Also, though few admit it, some people secretly feed raccoons ... to the raccoons' detriment, since they are truly wild and do very well without human assistance, especially in places like DC which are perfect habitats for them.

(3) Possums, which are also prevalent in DC, prefer to stay closer to the ground and are especially drawn to vacant buildings, particularly if they can get into the basement. Opossums like fruits and vegetables along with their insects. They don't need that much protein, although they do seem to relish cat food - maybe because of its high fat content.
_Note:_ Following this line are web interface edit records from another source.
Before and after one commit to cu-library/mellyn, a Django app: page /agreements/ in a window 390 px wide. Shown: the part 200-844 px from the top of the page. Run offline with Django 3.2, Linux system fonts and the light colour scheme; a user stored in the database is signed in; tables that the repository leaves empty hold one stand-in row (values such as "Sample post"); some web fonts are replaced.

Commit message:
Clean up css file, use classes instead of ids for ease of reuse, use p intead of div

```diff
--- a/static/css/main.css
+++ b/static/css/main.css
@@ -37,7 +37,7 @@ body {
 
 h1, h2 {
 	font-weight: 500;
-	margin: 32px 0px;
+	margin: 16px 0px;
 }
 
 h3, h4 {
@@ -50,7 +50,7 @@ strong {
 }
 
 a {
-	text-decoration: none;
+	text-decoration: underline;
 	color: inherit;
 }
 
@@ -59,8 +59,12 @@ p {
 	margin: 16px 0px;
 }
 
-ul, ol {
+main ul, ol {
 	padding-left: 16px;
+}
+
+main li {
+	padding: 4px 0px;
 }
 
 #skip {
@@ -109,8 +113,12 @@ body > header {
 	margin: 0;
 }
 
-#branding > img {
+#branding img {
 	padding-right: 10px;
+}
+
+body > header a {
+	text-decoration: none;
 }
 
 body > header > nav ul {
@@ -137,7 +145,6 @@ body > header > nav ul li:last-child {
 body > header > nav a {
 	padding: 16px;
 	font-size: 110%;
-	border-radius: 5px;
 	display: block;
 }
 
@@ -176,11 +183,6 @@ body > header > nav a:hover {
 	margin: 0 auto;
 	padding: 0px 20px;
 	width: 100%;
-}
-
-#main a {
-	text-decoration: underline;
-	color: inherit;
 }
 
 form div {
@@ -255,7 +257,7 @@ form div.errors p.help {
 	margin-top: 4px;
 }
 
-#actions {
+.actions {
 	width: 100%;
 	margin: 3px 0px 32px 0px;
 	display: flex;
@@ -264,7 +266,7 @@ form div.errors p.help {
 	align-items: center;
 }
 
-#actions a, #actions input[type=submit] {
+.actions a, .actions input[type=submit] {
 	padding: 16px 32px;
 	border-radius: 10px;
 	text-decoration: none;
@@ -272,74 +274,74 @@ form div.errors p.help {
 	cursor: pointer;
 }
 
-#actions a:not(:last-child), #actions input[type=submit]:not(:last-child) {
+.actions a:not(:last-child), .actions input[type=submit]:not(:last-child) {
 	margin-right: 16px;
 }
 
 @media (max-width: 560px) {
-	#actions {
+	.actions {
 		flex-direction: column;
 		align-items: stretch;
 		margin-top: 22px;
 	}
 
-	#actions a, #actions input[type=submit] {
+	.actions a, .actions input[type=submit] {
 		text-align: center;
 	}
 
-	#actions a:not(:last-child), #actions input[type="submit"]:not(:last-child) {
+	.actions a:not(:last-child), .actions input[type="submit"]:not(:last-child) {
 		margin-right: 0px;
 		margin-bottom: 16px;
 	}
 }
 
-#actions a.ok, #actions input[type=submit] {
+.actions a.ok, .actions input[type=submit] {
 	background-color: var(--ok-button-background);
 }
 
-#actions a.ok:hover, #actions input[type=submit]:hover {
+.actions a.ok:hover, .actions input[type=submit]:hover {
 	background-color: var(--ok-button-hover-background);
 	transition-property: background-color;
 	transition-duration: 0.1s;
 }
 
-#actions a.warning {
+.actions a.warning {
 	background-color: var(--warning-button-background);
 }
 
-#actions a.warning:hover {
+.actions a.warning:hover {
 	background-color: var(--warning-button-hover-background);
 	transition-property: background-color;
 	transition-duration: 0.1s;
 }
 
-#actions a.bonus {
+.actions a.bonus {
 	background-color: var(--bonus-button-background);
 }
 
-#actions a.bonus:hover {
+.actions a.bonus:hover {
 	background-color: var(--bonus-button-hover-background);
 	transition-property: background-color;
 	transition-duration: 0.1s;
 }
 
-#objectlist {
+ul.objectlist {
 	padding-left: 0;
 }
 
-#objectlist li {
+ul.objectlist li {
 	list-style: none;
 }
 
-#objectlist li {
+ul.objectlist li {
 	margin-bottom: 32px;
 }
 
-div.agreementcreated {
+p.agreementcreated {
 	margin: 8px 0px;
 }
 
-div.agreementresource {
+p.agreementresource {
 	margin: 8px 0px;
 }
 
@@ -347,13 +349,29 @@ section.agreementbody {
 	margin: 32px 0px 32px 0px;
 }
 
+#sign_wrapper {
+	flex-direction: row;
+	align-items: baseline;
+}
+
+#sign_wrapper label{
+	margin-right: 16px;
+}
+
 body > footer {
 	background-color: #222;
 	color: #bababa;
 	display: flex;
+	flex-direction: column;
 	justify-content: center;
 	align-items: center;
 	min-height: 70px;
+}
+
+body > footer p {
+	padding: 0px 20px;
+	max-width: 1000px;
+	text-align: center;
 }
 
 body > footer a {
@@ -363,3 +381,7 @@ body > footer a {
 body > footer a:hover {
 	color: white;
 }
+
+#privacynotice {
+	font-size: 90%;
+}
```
(4) A lot of people associate the term "population density" only with human beings living in big cities. But where a lot of people cluster together, those creatures who thrive around human beings will also exist in abundance. No matter how uninviting we make our outside areas, we cannot assume they will stay away completely ... which is, after all, as it should be.

If the moon is colonized someday, perhaps anthropocentrists will have found their dream location. Meanwhile, since we cannot survive as this planet's sole residents, we need to accept our non-human fellow voyagers and respect the roles they play.

(5) Alley Cat Allies does not feed alley cats. It serves as an advocate for free-roaming cats and promotes Trap-Neuter-Return[-Monitor]. But it does not feed them. All feeding is done by volunteer caretakers.

It is regrettable that the situation described above has been allowed to deteriorate so far. If anyone else experiences a similar problem, I strongly urge him/her to determine who is feeding the cats and explain the issue(s) in straightforward, non-emotional language. Righteous indignation may feel good for a minute, but it does nothing (at best) toward solving any cat-related problems.

Anonymous said...

KL, you ARE a misconception! If you want to feed cats, feed 'em on your own property -- don't inflict them on poor victims like the man who just wants his OWN HOUSE AND PROPERTY to himself! You have no right to ruin this for him! Plus, those cats are killing "our fellow voyagers" in unbelievable numbers -- I've seen it happen, they kill the birds and other beautiful animals my kids and I love so much and there are too freeking many of them and as this man has experienced, people like YOU just help create more cat-related problems, ruining the world for the rest of us! Wake up and learn to be truly respectful and kind!

Anonymous said...

I'm going to chime in about the raccoons with a little truth one of the commenters above left out of their ode to raccons. Raccoons transmit rabies, and unless all of these feral cats are innoculated annually, and kept inside for 28 days, they have the potential to transmit rabies after tangling with an infected racoon.

Anonymous said...

The keepers of the feral cat colonies are over-feeding the cats. Have you looked at some of the cats in the alleys in Bloomingdale? If there's a BMI for cats, then these mugs are morbidly obese. Fat, fat, fat. some of them are so obese that they have to work to scramble under fences and climb up them. So let me get this straight. You're "helping" these feral cats by feeding them, but you're over-feeding them. Thereby, turning healthy animals into unhealthy ones, giving them chronic illnesses, and actually shortening their life spans. Way to go! If you want to be responsible, be responsible.

Anonymous said...

Ignorance is strength. Happy to see Bloomingdale has a lot of strong neighbors.

Entitlement is strength too...